Islam, faith, christianity, theocracy, oppression, religionContinue reading The Clown Prince of Islam
In a recent column, Nicholas Kristof criticized strongly Ayaan Hirsi Ali, the unbelievably brave Somali intellectual who has dedicated her career to pursuit of an Enlightenment in the Islamic world. Kristof apparently sees Ali as fomenting bigotry towards Muslims, casting aside the very legitimate and pressing criticism of the fastest growing religion that Ali posits.Continue reading Nicholas Kristof Betrays Liberalism
Racial clashes have sprung up in Northern California, and without the expected suspects: At least four high-profile attacks involving blacks and Asians have occurred since January in San Francisco and Oakland, including the beating death of Tian Sheng Yu, 59, last month. Two 18-year-old men have been charged with the murder. Rongshi Chen, 64, was […]Continue reading Racial Tensions Explode in CA
Howard Zinn passed at the beginning of this year, and I will admit part of me was saddened at his passing. My mother owned his People’s History of the United States, and my fellow students at college seemed to adore his work. My best friend is a Zinn fanatic, bringing him up nearly every time […]Continue reading Howard Zinn was the Worst the Left has to offer
I can almost guarantee that the overwhelming swap of Liberty Papers readers were sympathetic to the creators of South Park in the recent controversy.
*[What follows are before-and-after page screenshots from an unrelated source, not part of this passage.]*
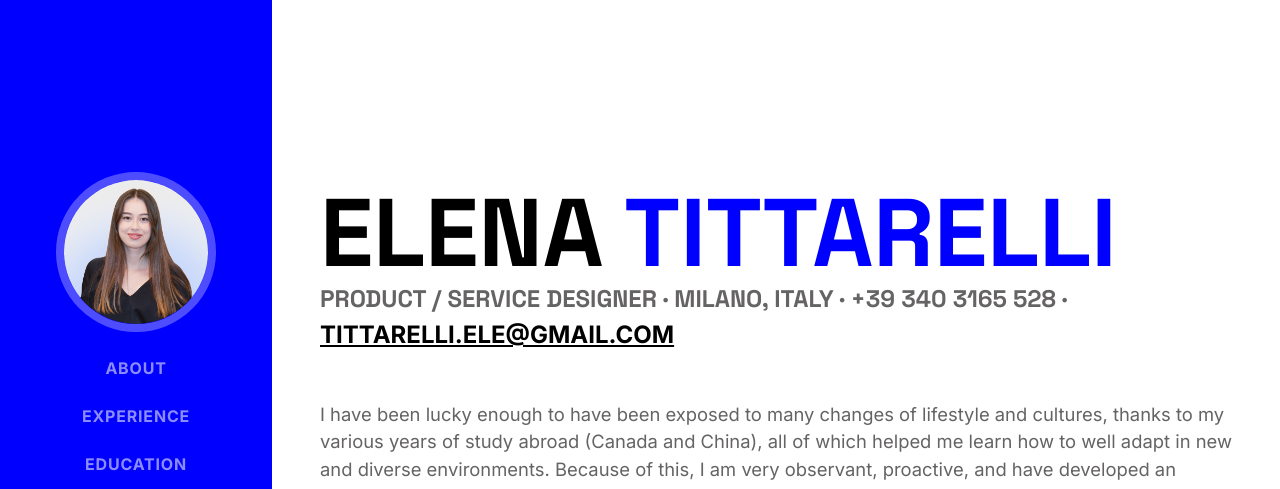
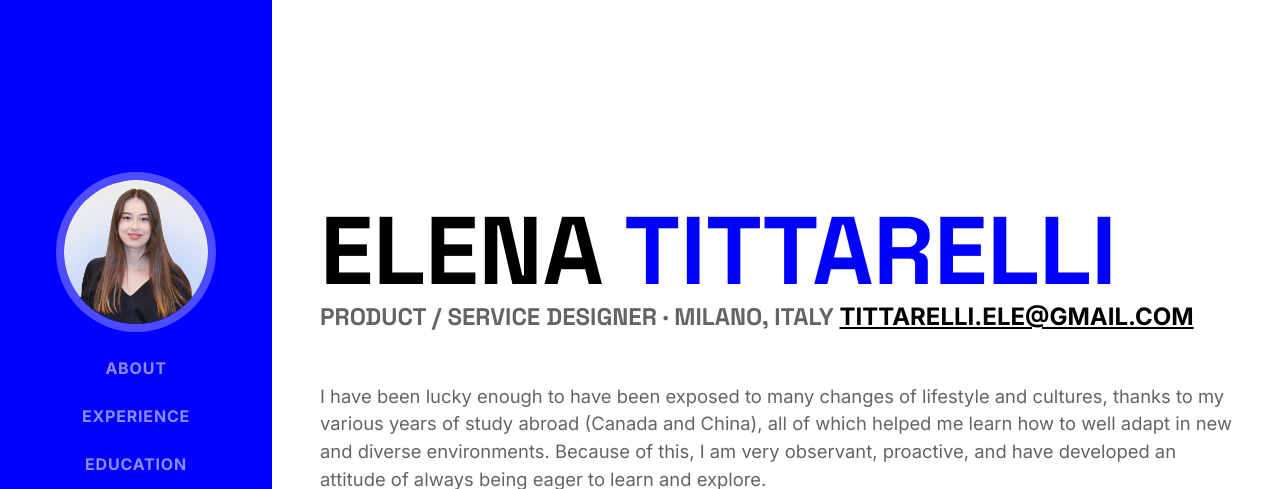
Before and after one commit to malenientemale-elena/cv-elena-usability, a plain HTML site: page index.html in a window 1280 px wide. Shown: the top 489 px of the page. Drawn offline with nearby package versions, Linux system fonts and the light colour scheme.

Commit message:
Update index.html

```diff
--- a/index.html
+++ b/index.html
@@ -94,7 +94,7 @@
                         <span class="text-primary">Tittarelli</span>
                     </h1>
                     <div class="subheading mb-5">
-                        Product / Service Designer · Milano, Italy · +39 340 3165 528 ·
+                        Product / Service Designer · Milano, Italy
                         <a href="mailto:tittarelli.ele@gmail.com">tittarelli.ele@gmail.com</a>
                     </div>
                     <p class="lead mb-5">I have been lucky enough to have been exposed to many changes of lifestyle and cultures, thanks to my various years of study abroad (Canada and China), all of which helped me learn how to well adapt in new and diverse environments. Because of this, I am very observant, proactive, and have developed an attitude of always being eager to learn and explore.</p>
```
In fact, I’m sure some of you are planning on participating in Everybody Draw Mohammed Day. Given that, I have to request reader thoughts on the French ban of the burqa […]Continue reading French Burqua Ban: Liberating or Tyrannical?
Here’s the direct quote: “In the grand scheme, it has not been successful,” drug czar Gil Kerlikowske told the AP. “Forty years later, the concern about drugs and drug problems is, if anything, magnified, intensified.” That’s certainly good to hear, but here’s the chief problem: This week President Obama backed up that rhetoric by announcing […]Continue reading Nation’s Drug Czar Laments Drug War Failure
A review for Robin Hood from the Seattle Weekly poses some unexpected accusations: An old-fashioned adventure epic weighed down by overly simplistic, quasi-populist dialogue,Ridley Scott‘s Robin Hood plays like a rousing love letter to the Tea Party movement. Instead of robbing from the rich to give to the poor, this Robin Hood (Russell Crowe) preaches about […]Continue reading Robin Hood – Tea Partier?
I am honored to join The Liberty Papers. Brad Warbiany and Doug Mataconis have been very welcoming, and my new realm into libertarian thought should be fulfilling and rich. I’ve been at United Liberty for two years, starting with the 2008 election and running all the way up to coverage of Arizona’s discriminatory immigration law. […]Continue reading A New Introduction